- _YOUR TASK_: Go line by line through the entries below and copy those containing the string "white".

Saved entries

──────────────────────────────

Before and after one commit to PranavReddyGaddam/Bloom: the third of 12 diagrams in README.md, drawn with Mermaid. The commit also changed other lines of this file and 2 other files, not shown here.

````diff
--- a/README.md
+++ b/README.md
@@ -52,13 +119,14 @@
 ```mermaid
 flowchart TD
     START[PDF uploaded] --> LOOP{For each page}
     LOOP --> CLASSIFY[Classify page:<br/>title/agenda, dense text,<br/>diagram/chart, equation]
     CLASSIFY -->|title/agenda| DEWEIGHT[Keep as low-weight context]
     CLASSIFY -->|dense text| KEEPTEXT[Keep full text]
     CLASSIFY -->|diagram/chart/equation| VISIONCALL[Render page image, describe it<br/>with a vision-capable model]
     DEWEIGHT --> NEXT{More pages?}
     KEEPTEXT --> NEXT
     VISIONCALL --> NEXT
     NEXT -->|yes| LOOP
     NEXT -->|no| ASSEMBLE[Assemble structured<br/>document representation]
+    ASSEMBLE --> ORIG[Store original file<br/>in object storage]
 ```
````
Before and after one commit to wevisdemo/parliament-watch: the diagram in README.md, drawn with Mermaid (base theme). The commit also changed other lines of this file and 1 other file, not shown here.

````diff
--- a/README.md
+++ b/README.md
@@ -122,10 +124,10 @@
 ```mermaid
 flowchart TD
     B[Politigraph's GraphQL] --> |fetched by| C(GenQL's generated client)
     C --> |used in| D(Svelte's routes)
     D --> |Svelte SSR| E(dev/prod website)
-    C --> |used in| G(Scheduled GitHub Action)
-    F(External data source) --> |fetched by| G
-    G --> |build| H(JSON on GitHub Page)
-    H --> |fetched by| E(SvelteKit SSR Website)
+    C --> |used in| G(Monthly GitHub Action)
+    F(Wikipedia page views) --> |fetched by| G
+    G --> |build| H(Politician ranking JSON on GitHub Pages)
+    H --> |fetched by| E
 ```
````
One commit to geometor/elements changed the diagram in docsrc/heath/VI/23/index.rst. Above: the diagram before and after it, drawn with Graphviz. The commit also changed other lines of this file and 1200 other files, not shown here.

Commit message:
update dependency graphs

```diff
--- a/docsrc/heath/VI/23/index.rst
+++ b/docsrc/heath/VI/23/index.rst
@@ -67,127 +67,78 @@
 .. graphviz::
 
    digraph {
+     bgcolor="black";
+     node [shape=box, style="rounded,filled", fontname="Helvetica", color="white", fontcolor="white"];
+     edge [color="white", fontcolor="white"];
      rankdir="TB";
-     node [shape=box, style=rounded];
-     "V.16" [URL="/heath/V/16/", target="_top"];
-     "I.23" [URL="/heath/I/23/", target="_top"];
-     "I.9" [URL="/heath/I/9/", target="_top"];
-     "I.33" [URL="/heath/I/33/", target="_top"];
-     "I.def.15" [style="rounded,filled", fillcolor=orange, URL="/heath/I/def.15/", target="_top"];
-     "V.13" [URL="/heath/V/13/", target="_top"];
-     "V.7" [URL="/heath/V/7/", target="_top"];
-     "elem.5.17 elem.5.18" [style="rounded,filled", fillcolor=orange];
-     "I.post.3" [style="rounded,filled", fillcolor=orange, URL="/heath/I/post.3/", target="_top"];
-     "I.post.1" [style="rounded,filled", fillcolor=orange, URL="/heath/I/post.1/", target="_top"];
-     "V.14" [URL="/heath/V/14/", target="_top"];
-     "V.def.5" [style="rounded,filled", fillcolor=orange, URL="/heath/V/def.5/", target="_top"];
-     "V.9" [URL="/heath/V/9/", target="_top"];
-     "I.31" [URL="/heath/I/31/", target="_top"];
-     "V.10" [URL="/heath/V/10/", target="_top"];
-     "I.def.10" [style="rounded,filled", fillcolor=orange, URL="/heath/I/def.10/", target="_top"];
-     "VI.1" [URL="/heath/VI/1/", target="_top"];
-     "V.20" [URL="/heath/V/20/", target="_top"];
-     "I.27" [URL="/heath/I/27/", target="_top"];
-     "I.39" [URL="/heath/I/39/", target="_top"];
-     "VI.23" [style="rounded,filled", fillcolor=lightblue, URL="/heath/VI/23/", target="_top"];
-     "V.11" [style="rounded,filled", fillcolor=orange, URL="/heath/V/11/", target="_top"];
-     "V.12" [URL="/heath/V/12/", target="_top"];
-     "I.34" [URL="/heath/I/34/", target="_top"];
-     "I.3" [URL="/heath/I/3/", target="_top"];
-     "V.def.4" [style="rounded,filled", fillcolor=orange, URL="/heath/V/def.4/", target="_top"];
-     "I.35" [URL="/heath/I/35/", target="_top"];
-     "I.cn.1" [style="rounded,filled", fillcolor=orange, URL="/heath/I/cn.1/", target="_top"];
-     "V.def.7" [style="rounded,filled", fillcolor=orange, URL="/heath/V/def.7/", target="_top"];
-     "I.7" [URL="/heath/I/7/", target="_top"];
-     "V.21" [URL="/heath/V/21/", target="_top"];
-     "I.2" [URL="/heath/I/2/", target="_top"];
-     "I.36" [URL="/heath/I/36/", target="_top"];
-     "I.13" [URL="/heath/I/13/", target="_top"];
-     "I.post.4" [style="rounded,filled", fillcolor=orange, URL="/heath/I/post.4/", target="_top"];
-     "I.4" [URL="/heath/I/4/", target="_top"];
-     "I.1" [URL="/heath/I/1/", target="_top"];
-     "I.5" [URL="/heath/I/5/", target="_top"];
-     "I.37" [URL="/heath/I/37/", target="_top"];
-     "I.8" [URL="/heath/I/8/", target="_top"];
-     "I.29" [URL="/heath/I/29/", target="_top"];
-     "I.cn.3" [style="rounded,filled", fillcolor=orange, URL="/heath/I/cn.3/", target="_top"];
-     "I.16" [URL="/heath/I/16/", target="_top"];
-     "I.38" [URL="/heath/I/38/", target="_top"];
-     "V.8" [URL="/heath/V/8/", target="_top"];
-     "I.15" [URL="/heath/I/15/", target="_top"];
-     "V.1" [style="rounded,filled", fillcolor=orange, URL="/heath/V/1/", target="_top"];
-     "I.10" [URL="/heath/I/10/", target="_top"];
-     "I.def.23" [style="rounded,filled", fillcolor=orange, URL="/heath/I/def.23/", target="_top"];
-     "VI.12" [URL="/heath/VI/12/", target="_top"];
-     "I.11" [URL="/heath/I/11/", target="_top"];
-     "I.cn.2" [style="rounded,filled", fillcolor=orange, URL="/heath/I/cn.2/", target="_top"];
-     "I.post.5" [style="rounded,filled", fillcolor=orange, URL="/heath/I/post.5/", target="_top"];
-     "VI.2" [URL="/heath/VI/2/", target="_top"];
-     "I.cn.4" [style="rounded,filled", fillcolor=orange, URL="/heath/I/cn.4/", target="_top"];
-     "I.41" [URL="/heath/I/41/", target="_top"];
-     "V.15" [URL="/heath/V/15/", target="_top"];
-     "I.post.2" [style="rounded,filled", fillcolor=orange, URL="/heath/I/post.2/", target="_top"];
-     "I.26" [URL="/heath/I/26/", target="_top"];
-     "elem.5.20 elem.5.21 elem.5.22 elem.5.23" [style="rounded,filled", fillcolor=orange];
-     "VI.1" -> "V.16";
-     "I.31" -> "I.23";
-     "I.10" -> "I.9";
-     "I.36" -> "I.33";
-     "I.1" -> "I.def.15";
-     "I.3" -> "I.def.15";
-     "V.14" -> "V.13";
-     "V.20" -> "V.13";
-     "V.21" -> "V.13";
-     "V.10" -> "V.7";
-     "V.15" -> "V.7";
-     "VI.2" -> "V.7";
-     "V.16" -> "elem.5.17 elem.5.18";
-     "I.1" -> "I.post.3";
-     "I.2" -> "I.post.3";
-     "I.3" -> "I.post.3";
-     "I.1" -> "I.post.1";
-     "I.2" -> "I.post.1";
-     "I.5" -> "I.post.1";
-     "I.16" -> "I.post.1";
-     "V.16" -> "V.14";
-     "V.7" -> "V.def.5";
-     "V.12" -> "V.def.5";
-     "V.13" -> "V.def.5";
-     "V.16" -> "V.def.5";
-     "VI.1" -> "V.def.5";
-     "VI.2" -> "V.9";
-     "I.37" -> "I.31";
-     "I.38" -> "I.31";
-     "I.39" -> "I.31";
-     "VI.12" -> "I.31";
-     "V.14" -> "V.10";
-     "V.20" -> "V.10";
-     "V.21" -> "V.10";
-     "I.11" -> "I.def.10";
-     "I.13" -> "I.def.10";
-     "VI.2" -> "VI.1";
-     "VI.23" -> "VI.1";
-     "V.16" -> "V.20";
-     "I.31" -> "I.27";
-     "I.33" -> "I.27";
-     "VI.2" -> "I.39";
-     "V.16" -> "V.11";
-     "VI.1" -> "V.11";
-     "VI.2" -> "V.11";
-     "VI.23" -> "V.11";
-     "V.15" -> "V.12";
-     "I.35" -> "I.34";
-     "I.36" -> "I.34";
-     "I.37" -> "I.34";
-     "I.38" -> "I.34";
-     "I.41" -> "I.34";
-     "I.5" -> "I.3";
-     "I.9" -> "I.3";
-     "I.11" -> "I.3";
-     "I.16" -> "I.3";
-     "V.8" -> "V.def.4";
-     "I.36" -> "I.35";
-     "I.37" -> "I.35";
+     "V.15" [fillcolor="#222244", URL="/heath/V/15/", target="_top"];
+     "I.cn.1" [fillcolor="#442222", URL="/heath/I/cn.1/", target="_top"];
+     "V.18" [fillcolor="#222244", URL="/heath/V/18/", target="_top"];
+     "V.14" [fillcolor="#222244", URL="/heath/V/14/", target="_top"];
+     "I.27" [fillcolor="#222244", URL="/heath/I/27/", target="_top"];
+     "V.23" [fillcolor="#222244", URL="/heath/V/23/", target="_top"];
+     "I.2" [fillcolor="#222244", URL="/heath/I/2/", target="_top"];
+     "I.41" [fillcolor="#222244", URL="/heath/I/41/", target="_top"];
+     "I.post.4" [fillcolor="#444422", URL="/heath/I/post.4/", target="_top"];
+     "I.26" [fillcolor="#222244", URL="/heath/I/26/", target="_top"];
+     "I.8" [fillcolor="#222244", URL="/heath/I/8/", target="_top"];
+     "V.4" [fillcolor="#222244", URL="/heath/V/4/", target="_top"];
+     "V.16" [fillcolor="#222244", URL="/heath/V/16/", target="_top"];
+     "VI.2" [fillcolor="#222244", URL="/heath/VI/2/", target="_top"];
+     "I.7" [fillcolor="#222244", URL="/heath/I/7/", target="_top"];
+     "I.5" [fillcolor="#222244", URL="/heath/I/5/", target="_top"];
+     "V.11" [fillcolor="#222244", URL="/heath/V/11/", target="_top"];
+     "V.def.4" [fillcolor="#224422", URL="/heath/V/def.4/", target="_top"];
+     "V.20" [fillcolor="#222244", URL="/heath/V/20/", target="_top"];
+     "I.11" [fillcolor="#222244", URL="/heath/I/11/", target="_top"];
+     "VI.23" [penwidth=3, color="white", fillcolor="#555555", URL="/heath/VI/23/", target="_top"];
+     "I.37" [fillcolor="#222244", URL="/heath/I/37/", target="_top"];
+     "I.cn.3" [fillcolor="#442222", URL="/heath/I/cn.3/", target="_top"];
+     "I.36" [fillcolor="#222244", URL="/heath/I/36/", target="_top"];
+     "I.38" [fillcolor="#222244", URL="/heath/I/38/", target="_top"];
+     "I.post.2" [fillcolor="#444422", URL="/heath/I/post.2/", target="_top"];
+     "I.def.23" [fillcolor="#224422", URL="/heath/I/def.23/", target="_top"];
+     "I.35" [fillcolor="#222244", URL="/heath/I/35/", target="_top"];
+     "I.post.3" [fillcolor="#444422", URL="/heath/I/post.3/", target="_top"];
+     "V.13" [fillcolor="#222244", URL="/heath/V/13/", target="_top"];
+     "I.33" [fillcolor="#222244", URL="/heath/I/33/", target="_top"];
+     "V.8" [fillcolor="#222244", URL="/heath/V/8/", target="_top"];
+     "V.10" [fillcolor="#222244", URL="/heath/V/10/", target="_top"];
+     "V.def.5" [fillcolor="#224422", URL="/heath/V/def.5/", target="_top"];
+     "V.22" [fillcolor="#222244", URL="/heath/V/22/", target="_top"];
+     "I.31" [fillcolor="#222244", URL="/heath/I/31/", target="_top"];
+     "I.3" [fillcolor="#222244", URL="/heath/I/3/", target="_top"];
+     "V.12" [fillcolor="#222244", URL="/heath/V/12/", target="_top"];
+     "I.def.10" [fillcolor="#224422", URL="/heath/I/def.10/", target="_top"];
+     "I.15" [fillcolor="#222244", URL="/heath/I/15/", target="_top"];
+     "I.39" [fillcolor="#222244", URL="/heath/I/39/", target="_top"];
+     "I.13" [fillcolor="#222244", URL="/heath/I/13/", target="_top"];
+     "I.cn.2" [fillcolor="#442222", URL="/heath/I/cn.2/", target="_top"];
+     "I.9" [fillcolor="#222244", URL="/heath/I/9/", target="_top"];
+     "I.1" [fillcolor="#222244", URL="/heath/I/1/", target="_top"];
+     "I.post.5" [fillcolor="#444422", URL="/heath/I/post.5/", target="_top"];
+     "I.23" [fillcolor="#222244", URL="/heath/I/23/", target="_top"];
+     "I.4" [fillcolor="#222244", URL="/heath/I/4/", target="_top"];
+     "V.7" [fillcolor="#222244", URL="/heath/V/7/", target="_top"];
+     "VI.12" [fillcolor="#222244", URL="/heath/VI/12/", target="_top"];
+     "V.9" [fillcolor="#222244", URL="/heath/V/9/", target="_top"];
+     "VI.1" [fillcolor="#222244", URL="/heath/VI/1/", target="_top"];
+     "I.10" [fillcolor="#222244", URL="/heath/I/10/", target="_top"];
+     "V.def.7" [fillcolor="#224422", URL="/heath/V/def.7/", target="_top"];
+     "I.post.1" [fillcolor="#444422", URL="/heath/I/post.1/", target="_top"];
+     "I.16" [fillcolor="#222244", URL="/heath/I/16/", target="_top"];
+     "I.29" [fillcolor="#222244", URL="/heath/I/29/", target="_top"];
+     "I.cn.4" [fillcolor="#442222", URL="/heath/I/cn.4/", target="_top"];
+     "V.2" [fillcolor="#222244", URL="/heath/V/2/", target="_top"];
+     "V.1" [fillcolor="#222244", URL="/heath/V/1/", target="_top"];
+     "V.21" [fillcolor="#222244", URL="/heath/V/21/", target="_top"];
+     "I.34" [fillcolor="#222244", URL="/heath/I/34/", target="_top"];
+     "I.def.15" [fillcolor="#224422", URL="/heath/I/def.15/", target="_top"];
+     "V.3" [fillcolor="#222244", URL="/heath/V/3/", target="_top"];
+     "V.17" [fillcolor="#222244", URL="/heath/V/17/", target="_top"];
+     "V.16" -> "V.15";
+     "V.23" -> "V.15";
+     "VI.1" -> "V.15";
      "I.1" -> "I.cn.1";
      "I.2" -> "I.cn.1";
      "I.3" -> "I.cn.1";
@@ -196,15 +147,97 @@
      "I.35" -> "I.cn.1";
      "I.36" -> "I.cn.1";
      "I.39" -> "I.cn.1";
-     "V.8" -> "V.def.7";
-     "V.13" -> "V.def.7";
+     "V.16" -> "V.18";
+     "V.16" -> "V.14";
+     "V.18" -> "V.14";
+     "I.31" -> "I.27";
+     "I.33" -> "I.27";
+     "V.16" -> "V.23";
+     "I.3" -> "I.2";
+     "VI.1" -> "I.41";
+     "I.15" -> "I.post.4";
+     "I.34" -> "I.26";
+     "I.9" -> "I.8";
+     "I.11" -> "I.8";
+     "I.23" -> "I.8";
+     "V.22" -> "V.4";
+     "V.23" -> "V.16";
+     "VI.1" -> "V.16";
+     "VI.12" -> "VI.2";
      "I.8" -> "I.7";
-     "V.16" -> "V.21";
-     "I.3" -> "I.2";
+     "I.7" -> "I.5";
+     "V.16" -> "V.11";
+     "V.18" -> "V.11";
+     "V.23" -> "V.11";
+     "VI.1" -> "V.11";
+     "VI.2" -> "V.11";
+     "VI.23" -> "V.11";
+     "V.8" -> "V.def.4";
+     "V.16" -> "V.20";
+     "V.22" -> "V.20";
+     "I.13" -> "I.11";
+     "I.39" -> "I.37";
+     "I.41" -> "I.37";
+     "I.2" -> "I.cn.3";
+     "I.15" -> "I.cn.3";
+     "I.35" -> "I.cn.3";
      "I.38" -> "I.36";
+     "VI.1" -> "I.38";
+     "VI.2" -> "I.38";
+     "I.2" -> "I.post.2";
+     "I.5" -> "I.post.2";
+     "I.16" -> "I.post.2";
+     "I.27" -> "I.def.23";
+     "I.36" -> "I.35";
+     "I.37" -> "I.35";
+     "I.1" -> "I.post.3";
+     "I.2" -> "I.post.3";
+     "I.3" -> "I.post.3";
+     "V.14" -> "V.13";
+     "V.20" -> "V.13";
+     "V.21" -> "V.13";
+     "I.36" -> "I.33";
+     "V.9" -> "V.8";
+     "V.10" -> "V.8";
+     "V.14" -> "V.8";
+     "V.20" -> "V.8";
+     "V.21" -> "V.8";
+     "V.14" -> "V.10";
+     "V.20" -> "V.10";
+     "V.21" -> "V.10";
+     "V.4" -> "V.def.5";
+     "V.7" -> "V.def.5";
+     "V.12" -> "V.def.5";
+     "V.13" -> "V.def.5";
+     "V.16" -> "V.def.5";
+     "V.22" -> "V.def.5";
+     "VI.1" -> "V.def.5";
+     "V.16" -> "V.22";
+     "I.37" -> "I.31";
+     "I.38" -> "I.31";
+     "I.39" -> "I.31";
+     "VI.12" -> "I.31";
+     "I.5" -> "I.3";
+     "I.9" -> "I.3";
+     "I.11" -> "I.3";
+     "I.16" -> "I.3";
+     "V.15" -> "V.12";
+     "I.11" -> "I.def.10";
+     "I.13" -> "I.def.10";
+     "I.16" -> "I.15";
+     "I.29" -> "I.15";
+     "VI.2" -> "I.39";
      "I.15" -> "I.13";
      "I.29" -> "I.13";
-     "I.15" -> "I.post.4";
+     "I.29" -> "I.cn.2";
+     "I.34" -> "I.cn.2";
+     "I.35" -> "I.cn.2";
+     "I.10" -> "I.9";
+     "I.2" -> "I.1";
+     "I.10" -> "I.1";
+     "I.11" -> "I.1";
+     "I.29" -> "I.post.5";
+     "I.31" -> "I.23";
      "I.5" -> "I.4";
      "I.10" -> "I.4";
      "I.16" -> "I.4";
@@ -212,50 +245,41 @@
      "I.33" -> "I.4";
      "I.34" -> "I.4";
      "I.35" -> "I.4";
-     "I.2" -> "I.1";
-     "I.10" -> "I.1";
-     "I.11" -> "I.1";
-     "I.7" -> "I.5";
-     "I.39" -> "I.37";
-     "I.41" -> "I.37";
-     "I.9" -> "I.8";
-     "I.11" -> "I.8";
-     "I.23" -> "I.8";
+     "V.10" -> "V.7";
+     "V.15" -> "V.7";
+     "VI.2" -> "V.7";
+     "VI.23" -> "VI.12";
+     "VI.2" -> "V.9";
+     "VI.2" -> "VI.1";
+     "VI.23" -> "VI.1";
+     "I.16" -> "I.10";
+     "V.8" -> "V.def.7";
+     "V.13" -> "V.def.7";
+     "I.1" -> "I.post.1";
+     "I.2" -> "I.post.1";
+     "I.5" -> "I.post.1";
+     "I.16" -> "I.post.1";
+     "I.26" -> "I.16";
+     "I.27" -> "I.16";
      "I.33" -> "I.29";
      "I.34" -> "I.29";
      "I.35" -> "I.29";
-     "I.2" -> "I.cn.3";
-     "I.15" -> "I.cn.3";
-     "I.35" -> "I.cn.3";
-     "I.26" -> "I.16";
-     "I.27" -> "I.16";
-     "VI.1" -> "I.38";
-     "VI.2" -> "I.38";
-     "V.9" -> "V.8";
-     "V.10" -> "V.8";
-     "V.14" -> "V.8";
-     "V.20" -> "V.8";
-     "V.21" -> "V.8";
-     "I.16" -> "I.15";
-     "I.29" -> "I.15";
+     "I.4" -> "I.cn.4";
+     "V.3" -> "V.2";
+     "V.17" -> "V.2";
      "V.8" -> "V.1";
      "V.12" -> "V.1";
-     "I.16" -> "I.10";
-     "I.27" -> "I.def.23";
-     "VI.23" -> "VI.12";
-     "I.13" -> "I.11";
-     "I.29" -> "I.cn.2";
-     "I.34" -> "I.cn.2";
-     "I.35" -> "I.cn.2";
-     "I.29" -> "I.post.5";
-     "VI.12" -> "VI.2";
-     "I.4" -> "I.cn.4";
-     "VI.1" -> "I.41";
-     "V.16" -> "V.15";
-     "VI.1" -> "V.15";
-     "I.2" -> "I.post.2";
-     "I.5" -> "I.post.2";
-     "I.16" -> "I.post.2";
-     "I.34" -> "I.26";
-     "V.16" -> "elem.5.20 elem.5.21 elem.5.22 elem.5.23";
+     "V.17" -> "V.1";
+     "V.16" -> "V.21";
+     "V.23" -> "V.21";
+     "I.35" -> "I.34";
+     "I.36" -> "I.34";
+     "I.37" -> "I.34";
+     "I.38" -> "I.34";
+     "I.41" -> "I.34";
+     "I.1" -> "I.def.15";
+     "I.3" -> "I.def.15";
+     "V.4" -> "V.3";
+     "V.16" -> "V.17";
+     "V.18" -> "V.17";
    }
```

──────────────────────────────

- _RESPONSE_:
+     node [shape=box, style="rounded,filled", fontname="Helvetica", color="white", fontcolor="white"];
+     edge [color="white", fontcolor="white"];
+     "VI.23" [penwidth=3, color="white", fillcolor="#555555", URL="/heath/VI/23/", target="_top"];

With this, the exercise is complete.